▶ Exercise prompt
Retype the data exactly, skipping any picture in it.

(Image comparison data)
┄┄┄┄┄┄

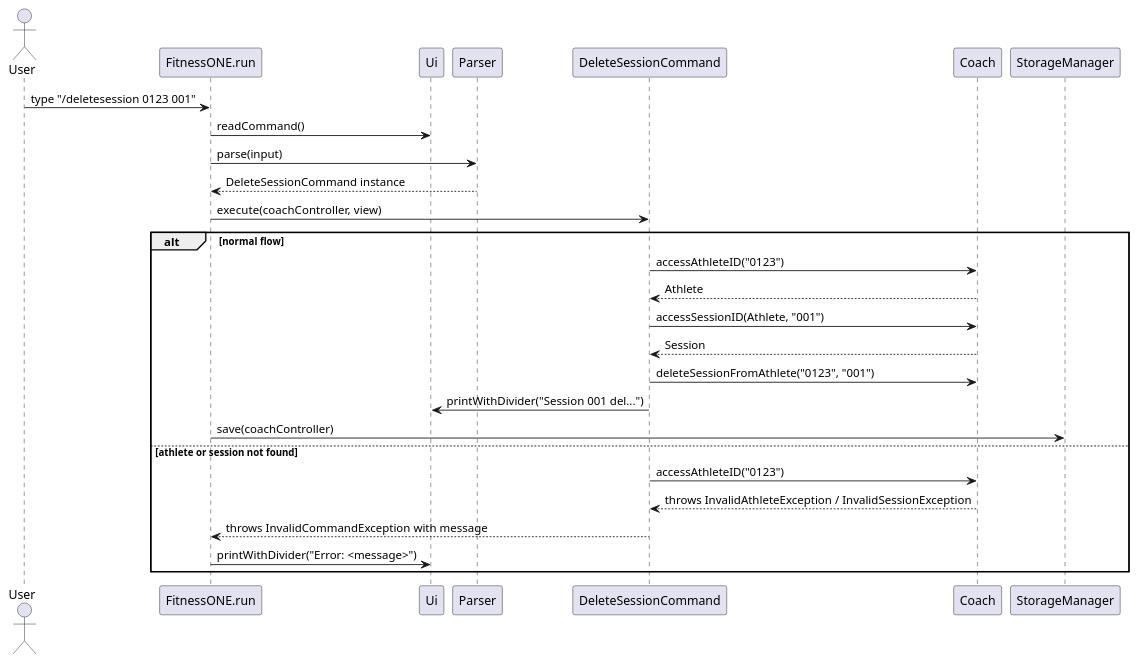
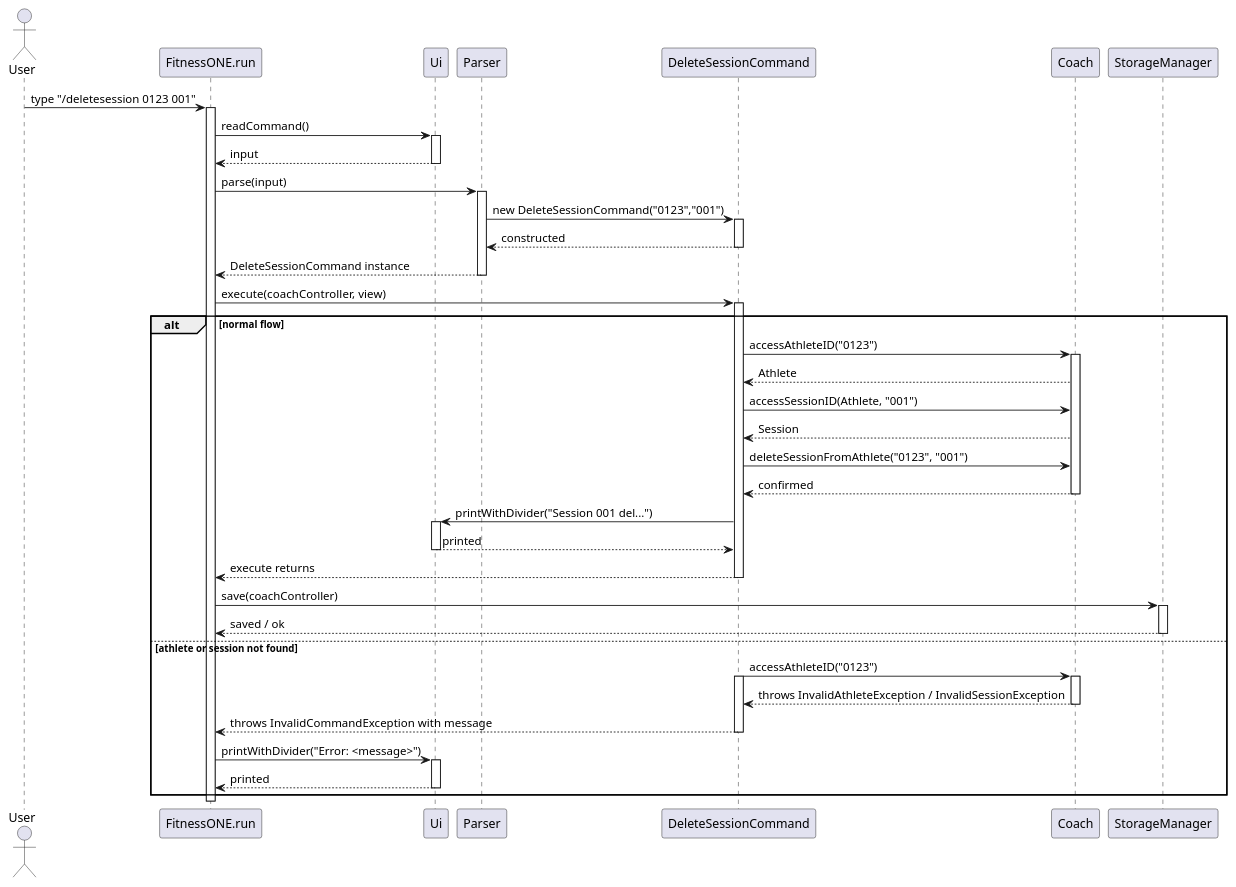
Before and after one commit to AY2526S1-CS2113-W14-1/tp: the diagram in docs/diagrams/DeleteSession_sequence.puml, drawn with PlantUML. The commit also changed 22 other files, not shown here.

Commit message:
modification after PE-dry run 1. indentation for printing new session 2. adding activation bar 3. adding exception to redundant inputs 4. adjusting inputs with extra space

```diff
--- a/docs/diagrams/DeleteSession_sequence.puml
+++ b/docs/diagrams/DeleteSession_sequence.puml
@@ -1,30 +1,71 @@
 @startuml
 actor User
 participant FitnessONE as "FitnessONE.run"
 participant Ui as "Ui"
 participant Parser as "Parser"
 participant DeleteSessionCmd as "DeleteSessionCommand"
 participant Coach as "Coach"
 participant Storage as "StorageManager"
 
 User -> FitnessONE : type "/deletesession 0123 001"
+activate FitnessONE
+
 FitnessONE -> Ui : readCommand()
+activate Ui
+Ui --> FitnessONE : input
+deactivate Ui
+
 FitnessONE -> Parser : parse(input)
+activate Parser
+' Parser constructs the command so the command's activation bar is attached to its header
+Parser -> DeleteSessionCmd ++ : new DeleteSessionCommand("0123","001")
+DeleteSessionCmd --> Parser -- : constructed
 Parser --> FitnessONE : DeleteSessionCommand instance
+deactivate Parser
+
 FitnessONE -> DeleteSessionCmd : execute(coachController, view)
+activate DeleteSessionCmd
 
 alt normal flow
     DeleteSessionCmd -> Coach : accessAthleteID("0123")
+    activate Coach
     Coach --> DeleteSessionCmd : Athlete
+
     DeleteSessionCmd -> Coach : accessSessionID(Athlete, "001")
     Coach --> DeleteSessionCmd : Session
+
     DeleteSessionCmd -> Coach : deleteSessionFromAthlete("0123", "001")
+    Coach --> DeleteSessionCmd : confirmed
+    deactivate Coach
+
     DeleteSessionCmd -> Ui : printWithDivider("Session 001 del...")
+    activate Ui
+    Ui --> DeleteSessionCmd : printed
+    deactivate Ui
+
+    DeleteSessionCmd --> FitnessONE : execute returns
+    deactivate DeleteSessionCmd
+
     FitnessONE -> Storage : save(coachController)
+    activate Storage
+    Storage --> FitnessONE : saved / ok
+    deactivate Storage
 else athlete or session not found
+
     DeleteSessionCmd -> Coach : accessAthleteID("0123")
+    activate DeleteSessionCmd
+    activate Coach
     Coach --> DeleteSessionCmd : throws InvalidAthleteException / InvalidSessionException
+    deactivate Coach
+
     DeleteSessionCmd --> FitnessONE : throws InvalidCommandException with message
+    deactivate DeleteSessionCmd
+
     FitnessONE -> Ui : printWithDivider("Error: <message>")
+    activate Ui
+    Ui --> FitnessONE : printed
+    deactivate Ui
 end
+
+deactivate FitnessONE
 @enduml
```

┄┄┄┄┄┄

▶ Output of the task
Before and after one commit to AY2526S1-CS2113-W14-1/tp: the diagram in docs/diagrams/DeleteSession_sequence.puml, drawn with PlantUML. The commit also changed 22 other files, not shown here.

Commit message:
modification after PE-dry run 1. indentation for printing new session 2. adding activation bar 3. adding exception to redundant inputs 4. adjusting inputs with extra space

```diff
--- a/docs/diagrams/DeleteSession_sequence.puml
+++ b/docs/diagrams/DeleteSession_sequence.puml
@@ -1,30 +1,71 @@
 @startuml
 actor User
 participant FitnessONE as "FitnessONE.run"
 participant Ui as "Ui"
 participant Parser as "Parser"
 participant DeleteSessionCmd as "DeleteSessionCommand"
 participant Coach as "Coach"
 participant Storage as "StorageManager"
 
 User -> FitnessONE : type "/deletesession 0123 001"
+activate FitnessONE
+
 FitnessONE -> Ui : readCommand()
+activate Ui
+Ui --> FitnessONE : input
+deactivate Ui
+
 FitnessONE -> Parser : parse(input)
+activate Parser
+' Parser constructs the command so the command's activation bar is attached to its header
+Parser -> DeleteSessionCmd ++ : new DeleteSessionCommand("0123","001")
+DeleteSessionCmd --> Parser -- : constructed
 Parser --> FitnessONE : DeleteSessionCommand instance
+deactivate Parser
+
 FitnessONE -> DeleteSessionCmd : execute(coachController, view)
+activate DeleteSessionCmd
 
 alt normal flow
     DeleteSessionCmd -> Coach : accessAthleteID("0123")
+    activate Coach
     Coach --> DeleteSessionCmd : Athlete
+
     DeleteSessionCmd -> Coach : accessSessionID(Athlete, "001")
     Coach --> DeleteSessionCmd : Session
+
     DeleteSessionCmd -> Coach : deleteSessionFromAthlete("0123", "001")
+    Coach --> DeleteSessionCmd : confirmed
+    deactivate Coach
+
     DeleteSessionCmd -> Ui : printWithDivider("Session 001 del...")
+    activate Ui
+    Ui --> DeleteSessionCmd : printed
+    deactivate Ui
+
+    DeleteSessionCmd --> FitnessONE : execute returns
+    deactivate DeleteSessionCmd
+
     FitnessONE -> Storage : save(coachController)
+    activate Storage
+    Storage --> FitnessONE : saved / ok
+    deactivate Storage
 else athlete or session not found
+
     DeleteSessionCmd -> Coach : accessAthleteID("0123")
+    activate DeleteSessionCmd
+    activate Coach
     Coach --> DeleteSessionCmd : throws InvalidAthleteException / InvalidSessionException
+    deactivate Coach
+
     DeleteSessionCmd --> FitnessONE : throws InvalidCommandException with message
+    deactivate DeleteSessionCmd
+
     FitnessONE -> Ui : printWithDivider("Error: <message>")
+    activate Ui
+    Ui --> FitnessONE : printed
+    deactivate Ui
 end
+
+deactivate FitnessONE
 @enduml
```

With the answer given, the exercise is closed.